Karen works with young patients with congenital heart disease who, at 18, have aged out of BC Children’s Hospital and are transitioning to the Pacific Adult Congenital Heart Clinic at St. Paul’s to continue their care.
Not so many years ago, to reach the age of 18 would have been a challenge for a child born with a serious heart defect. Just two decades ago, many of these patients would not survive infancy or childhood.
“The evolution of surgical and medical interventions has changed everything,” says Karen. “Today, thanks to medical advances, many children born with congenital heart disease are able to live long, healthy lives.”
Karen is quick to praise the health professionals and medical investigators responsible for the body of work that has given so many people with congenital heart disease a new lease on life.
“They are pioneers,” says Karen. “Not so long ago, there was very little known about congenital heart disease, so they were creating this knowledge as they went along. Today, as this patient population ages, the field will continue to evolve as we address how to treat much older patients.”
St. Paul’s invests in transitional care
The Pacific Adult Congenital Heart Clinic at St. Paul’s, the provincial referral centre for adults with congenital heart disease, is unique in the way it supports young patients with the transition to adult care.
“There is support, and there are teams working at both St. Paul’s and BC Children’s Hospital to help these young patients make the transition,” says Karen.
When a child is born with congenital heart disease, they are cared for by a cardiologist and a pediatrician. Karen and her colleagues at the Pacific Adult Congenital Heart Clinic work to connect young heart patients coming of age with both GPs and the specialist cardiology team at this critical time where they could fall out of the care cycle.
The planning begins in pediatrics
Karen’s team at the Pacific Adult Congenital Heart Clinic works in close partnership with BC Children’s Hospital to keep young heart patients connected to care. Planning for the transition to adult care receives full attention from both hospital teams; as well, Karen’s team collaborates with other centres across North America to create youth friendly health initiatives.

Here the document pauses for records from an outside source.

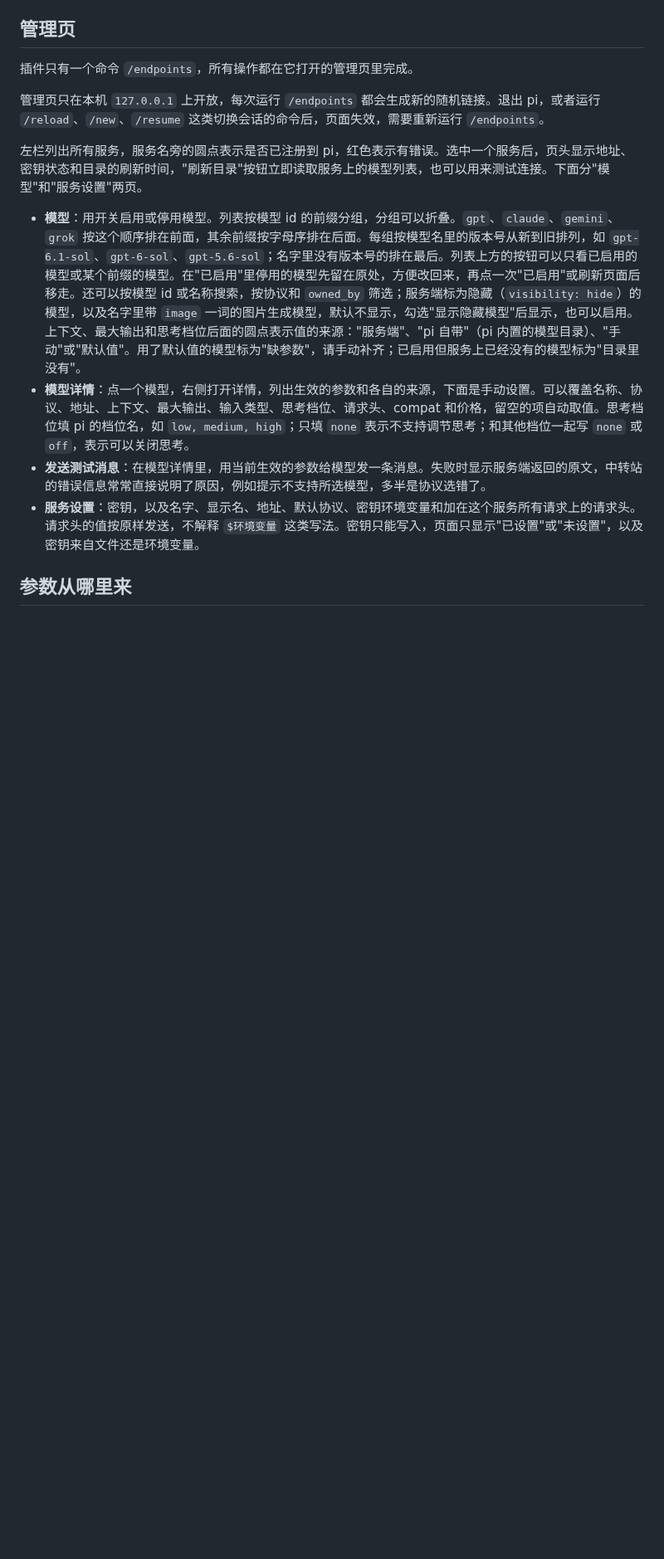
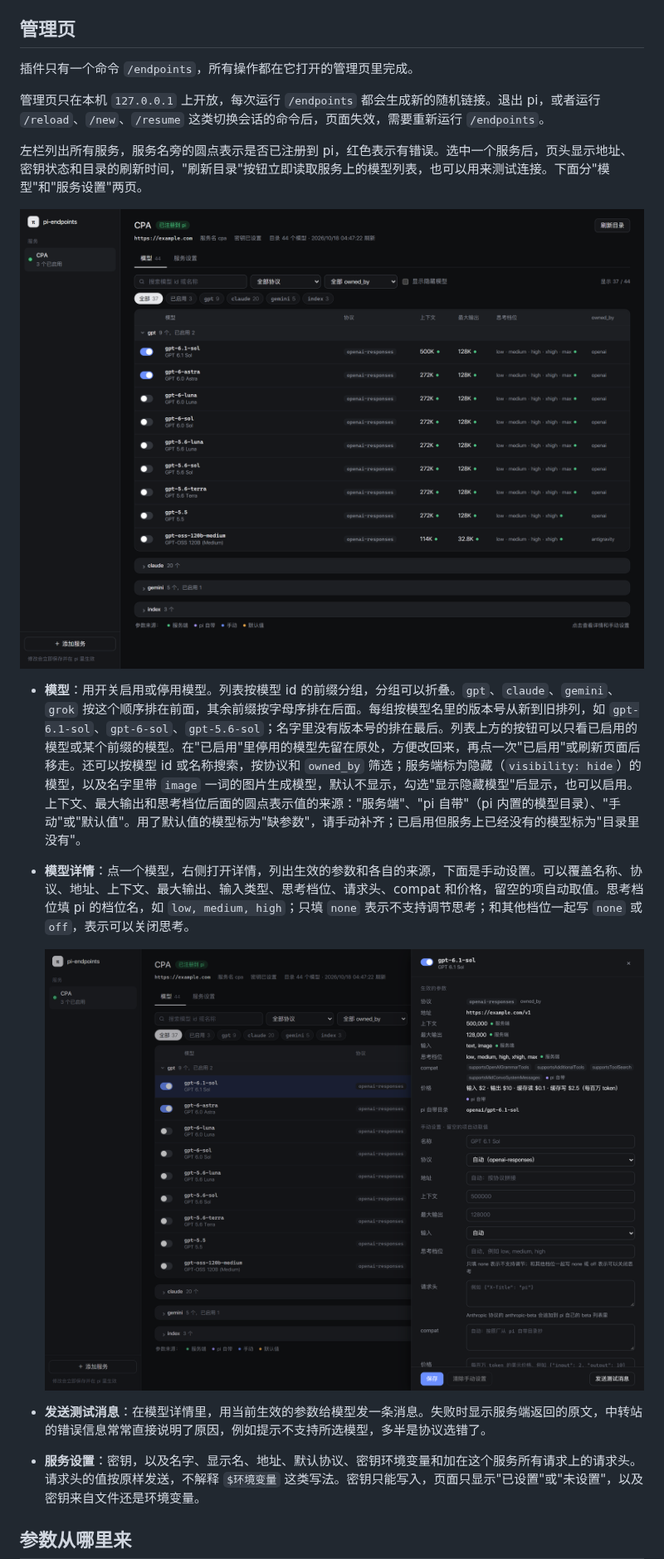
Before and after one commit to PosvdM/pi-endpoints, a Markdown page: README.md, the part around the change. Shown at 83% size. GitHub-like rendering; pictures changed too: docs/images/model-detail.png (added), docs/images/models.png (added); blank space fills up the shorter version.

Commit message:
README 加入管理页截图

```diff
--- a/README.md
+++ b/README.md
@@ -32,8 +32,13 @@ pi install npm:pi-endpoints
 
 左栏列出所有服务，服务名旁的圆点表示是否已注册到 pi，红色表示有错误。选中一个服务后，页头显示地址、密钥状态和目录的刷新时间，"刷新目录"按钮立即读取服务上的模型列表，也可以用来测试连接。下面分"模型"和"服务设置"两页。
 
+![管理页的模型列表：gpt 组展开，显示开关、协议、上下文、最大输出和思考档位](https://raw.githubusercontent.com/PosvdM/pi-endpoints/main/docs/images/models.png)
+
 - **模型**：用开关启用或停用模型。列表按模型 id 的前缀分组，分组可以折叠。`gpt`、`claude`、`gemini`、`grok` 按这个顺序排在前面，其余前缀按字母序排在后面。每组按模型名里的版本号从新到旧排列，如 `gpt-6.1-sol`、`gpt-6-sol`、`gpt-5.6-sol`；名字里没有版本号的排在最后。列表上方的按钮可以只看已启用的模型或某个前缀的模型。在"已启用"里停用的模型先留在原处，方便改回来，再点一次"已启用"或刷新页面后移走。还可以按模型 id 或名称搜索，按协议和 `owned_by` 筛选；服务端标为隐藏（`visibility: hide`）的模型，以及名字里带 `image` 一词的图片生成模型，默认不显示，勾选"显示隐藏模型"后显示，也可以启用。上下文、最大输出和思考档位后面的圆点表示值的来源："服务端"、"pi 自带"（pi 内置的模型目录）、"手动"或"默认值"。用了默认值的模型标为"缺参数"，请手动补齐；已启用但服务上已经没有的模型标为"目录里没有"。
 - **模型详情**：点一个模型，右侧打开详情，列出生效的参数和各自的来源，下面是手动设置。可以覆盖名称、协议、地址、上下文、最大输出、输入类型、思考档位、请求头、compat 和价格，留空的项自动取值。思考档位填 pi 的档位名，如 `low, medium, high`；只填 `none` 表示不支持调节思考；和其他档位一起写 `none` 或 `off`，表示可以关闭思考。
+
+  ![模型详情：生效的参数及来源，下面是手动设置](https://raw.githubusercontent.com/PosvdM/pi-endpoints/main/docs/images/model-detail.png)
+
 - **发送测试消息**：在模型详情里，用当前生效的参数给模型发一条消息。失败时显示服务端返回的原文，中转站的错误信息常常直接说明了原因，例如提示不支持所选模型，多半是协议选错了。
 - **服务设置**：密钥，以及名字、显示名、地址、默认协议、密钥环境变量和加在这个服务所有请求上的请求头。请求头的值按原样发送，不解释 `$环境变量` 这类写法。密钥只能写入，页面只显示"已设置"或"未设置"，以及密钥来自文件还是环境变量。
 
```
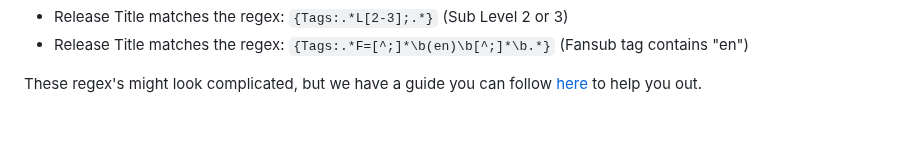
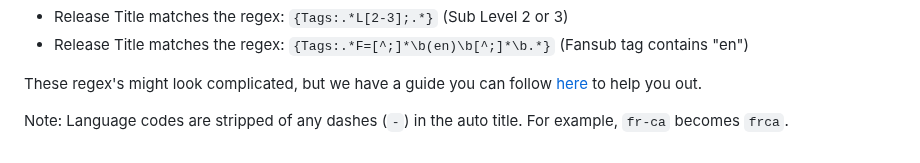
Before and after one commit to nekoBT/wiki, a Markdown page: Info/metadata.md, the part around the change. Rendered like a GitHub page; blank space fills up the shorter version.

Commit message:
No dashes in auto titles

```diff
--- a/Info/metadata.md
+++ b/Info/metadata.md
@@ -146,3 +146,5 @@ We can create a Custom Format with the following rules:
 - Release Title matches the regex: `{Tags:.*F=[^;]*\b(en)\b[^;]*\b.*}` (Fansub tag contains "en")
 
 These regex's might look complicated, but we have a guide you can follow [here](/info/sonarr-radarr#3-optional-add-custom-formats) to help you out.
+
+Note: Language codes are stripped of any dashes (`-`) in the auto title. For example, `fr-ca` becomes `frca`.
```
Also changed, not shown: Info/sonarr radarr.md (+1 -0 lines).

“These patients are too old for the teddy bear wallpaper of a pediatric ward, of course,” says Karen, “but they are also too young for the usual hospital environment, which is geared toward older adults. So we aim to be youth savvy where we can. We aim to get our patients to put their appointments and health information on their phones, for example, not a piece of paper – it’s one more thing we can do to help that patient manage their health in a youth friendly manner.”
February is Heart Month
Donors to St. Paul’s Foundation have supported the Pacific Adult Congenital Heart Clinic through Enhanced Patient Care grants over the years. February is Heart Month, a great occasion to make a gift in support of the cardiac nursing care that is at the heart of St. Paul’s. Donate now.